* _Exercise aim_:
Copy out every line in the entries below that includes "import".

* _Exercise input_:

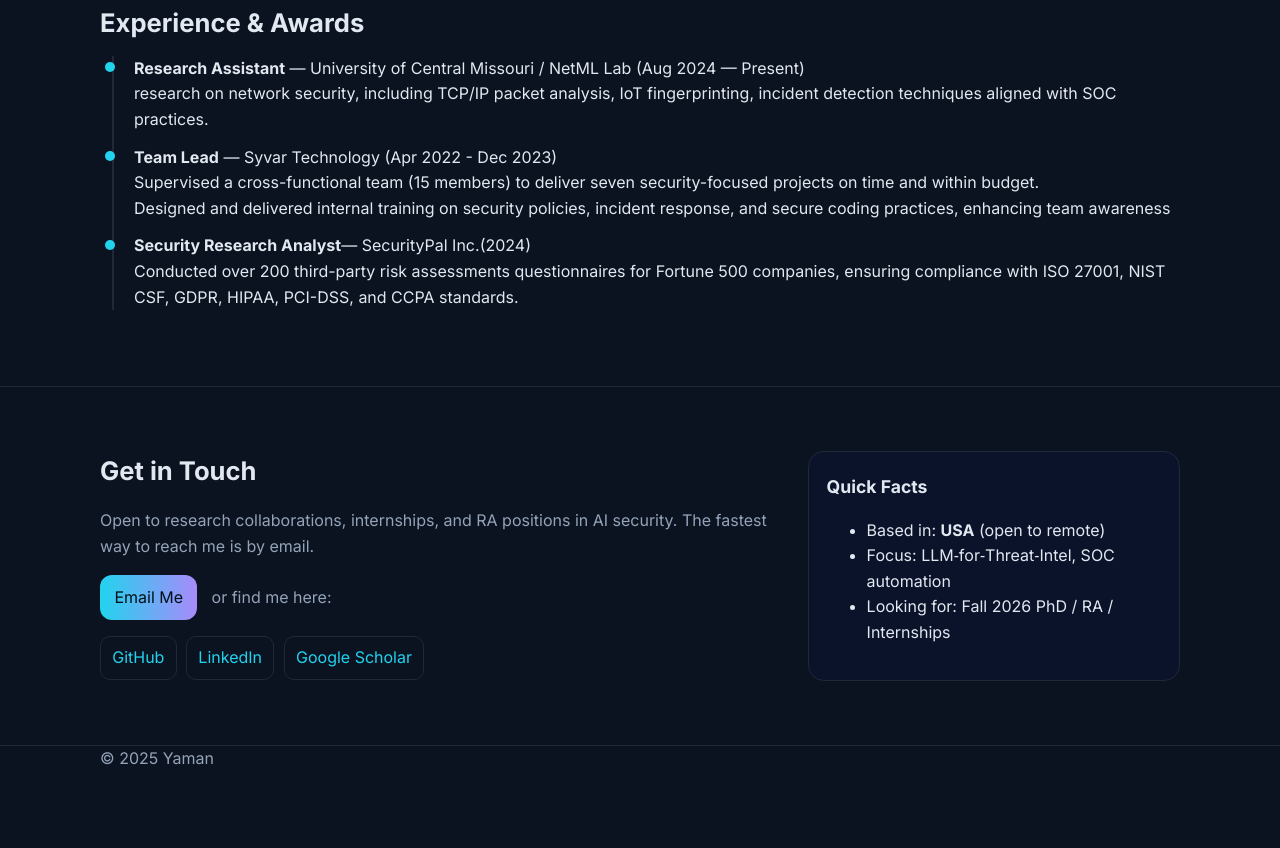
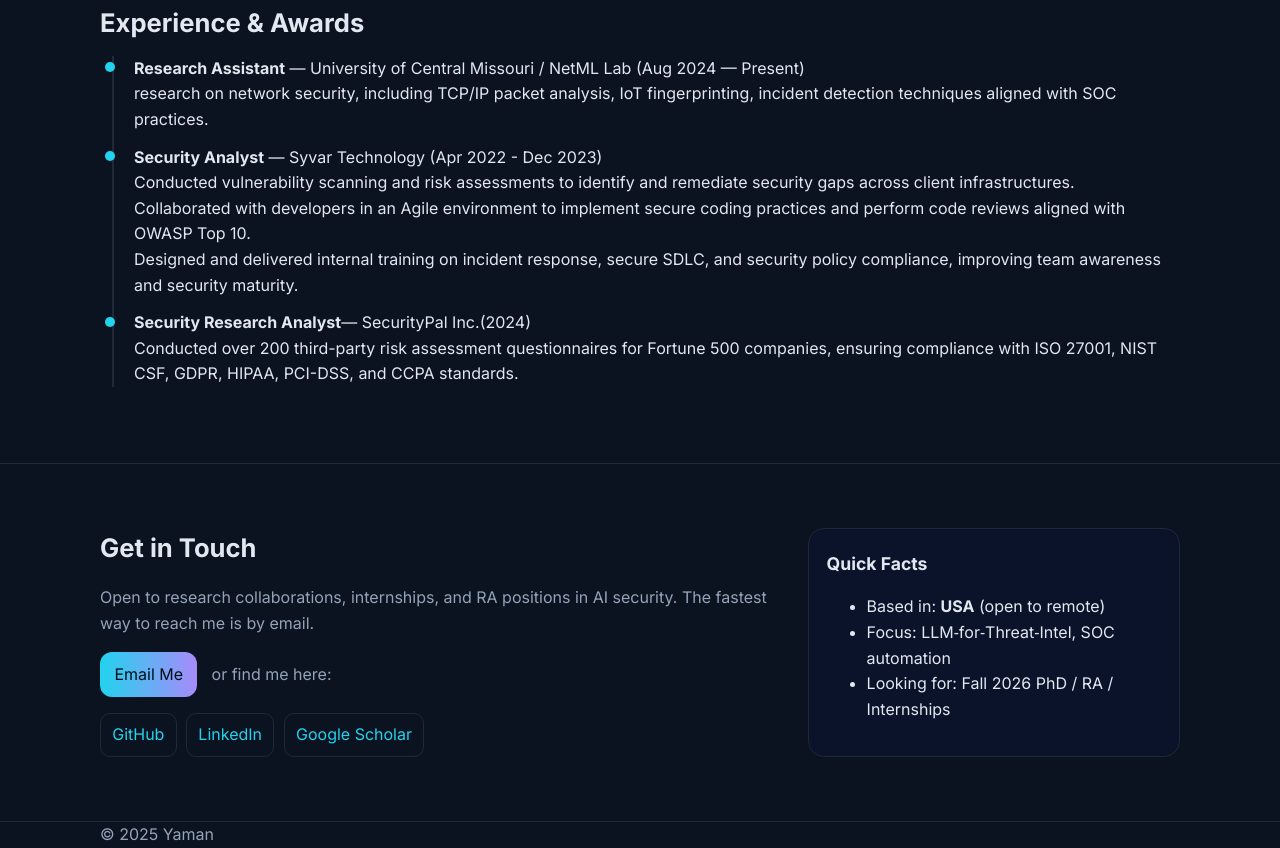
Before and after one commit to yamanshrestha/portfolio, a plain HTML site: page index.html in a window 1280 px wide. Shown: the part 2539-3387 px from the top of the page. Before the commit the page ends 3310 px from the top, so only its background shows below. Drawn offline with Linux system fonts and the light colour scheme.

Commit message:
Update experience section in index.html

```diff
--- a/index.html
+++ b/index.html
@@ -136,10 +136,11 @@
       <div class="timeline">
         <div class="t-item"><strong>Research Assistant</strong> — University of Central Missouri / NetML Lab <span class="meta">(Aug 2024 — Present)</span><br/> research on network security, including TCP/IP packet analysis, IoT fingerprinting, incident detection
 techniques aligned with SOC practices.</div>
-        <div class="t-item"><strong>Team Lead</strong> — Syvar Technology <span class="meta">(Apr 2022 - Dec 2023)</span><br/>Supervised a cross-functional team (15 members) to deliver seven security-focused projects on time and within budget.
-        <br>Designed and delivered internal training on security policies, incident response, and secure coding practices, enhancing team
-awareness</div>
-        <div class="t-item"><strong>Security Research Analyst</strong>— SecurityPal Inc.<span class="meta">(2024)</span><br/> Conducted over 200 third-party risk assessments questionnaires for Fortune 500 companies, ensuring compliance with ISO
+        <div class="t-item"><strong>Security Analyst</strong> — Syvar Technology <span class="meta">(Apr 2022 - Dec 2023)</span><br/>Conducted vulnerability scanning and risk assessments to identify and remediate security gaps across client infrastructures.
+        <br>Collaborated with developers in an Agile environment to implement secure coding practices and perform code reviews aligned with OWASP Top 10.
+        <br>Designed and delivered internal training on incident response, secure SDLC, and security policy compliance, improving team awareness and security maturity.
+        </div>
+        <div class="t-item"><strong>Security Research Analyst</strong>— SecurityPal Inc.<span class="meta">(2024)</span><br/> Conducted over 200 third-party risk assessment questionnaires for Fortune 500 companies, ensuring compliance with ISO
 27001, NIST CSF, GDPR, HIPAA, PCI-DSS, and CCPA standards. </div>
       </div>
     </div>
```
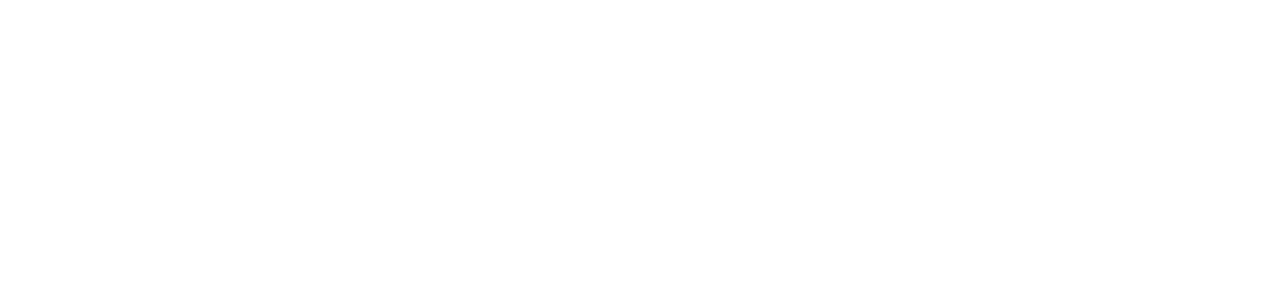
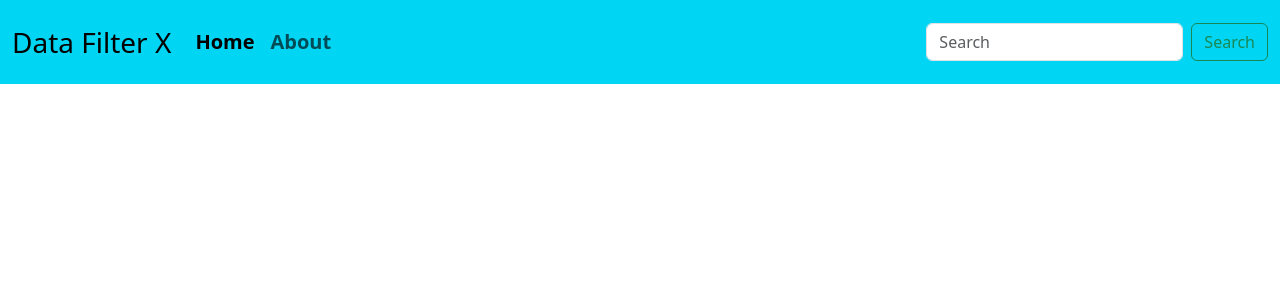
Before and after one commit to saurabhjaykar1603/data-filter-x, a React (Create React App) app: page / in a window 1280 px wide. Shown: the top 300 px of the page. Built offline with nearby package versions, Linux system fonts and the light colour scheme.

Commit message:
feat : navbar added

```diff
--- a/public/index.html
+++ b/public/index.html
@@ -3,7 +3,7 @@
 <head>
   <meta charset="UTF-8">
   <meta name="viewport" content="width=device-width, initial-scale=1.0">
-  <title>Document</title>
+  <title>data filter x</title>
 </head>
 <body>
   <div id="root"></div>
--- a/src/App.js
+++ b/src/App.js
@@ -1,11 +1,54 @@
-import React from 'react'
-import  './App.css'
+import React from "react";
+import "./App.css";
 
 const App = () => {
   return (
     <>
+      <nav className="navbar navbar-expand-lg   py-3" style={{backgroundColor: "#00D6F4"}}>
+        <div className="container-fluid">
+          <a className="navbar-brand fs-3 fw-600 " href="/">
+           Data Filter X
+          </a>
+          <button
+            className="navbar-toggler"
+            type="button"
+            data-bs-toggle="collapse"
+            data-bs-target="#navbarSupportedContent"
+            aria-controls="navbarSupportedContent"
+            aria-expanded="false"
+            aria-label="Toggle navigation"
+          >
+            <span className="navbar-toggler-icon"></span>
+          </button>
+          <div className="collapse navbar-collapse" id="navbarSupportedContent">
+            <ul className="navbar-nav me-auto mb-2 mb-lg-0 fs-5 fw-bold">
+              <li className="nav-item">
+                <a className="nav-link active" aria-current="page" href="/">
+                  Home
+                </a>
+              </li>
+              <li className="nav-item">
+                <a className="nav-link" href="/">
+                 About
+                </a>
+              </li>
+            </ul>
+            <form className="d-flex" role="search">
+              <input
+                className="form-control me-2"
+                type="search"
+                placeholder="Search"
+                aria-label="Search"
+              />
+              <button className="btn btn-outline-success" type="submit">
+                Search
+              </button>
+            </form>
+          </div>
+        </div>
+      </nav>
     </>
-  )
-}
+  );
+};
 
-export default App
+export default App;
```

* _Result_:
-import React from 'react'
-import  './App.css'
+import React from "react";
+import "./App.css";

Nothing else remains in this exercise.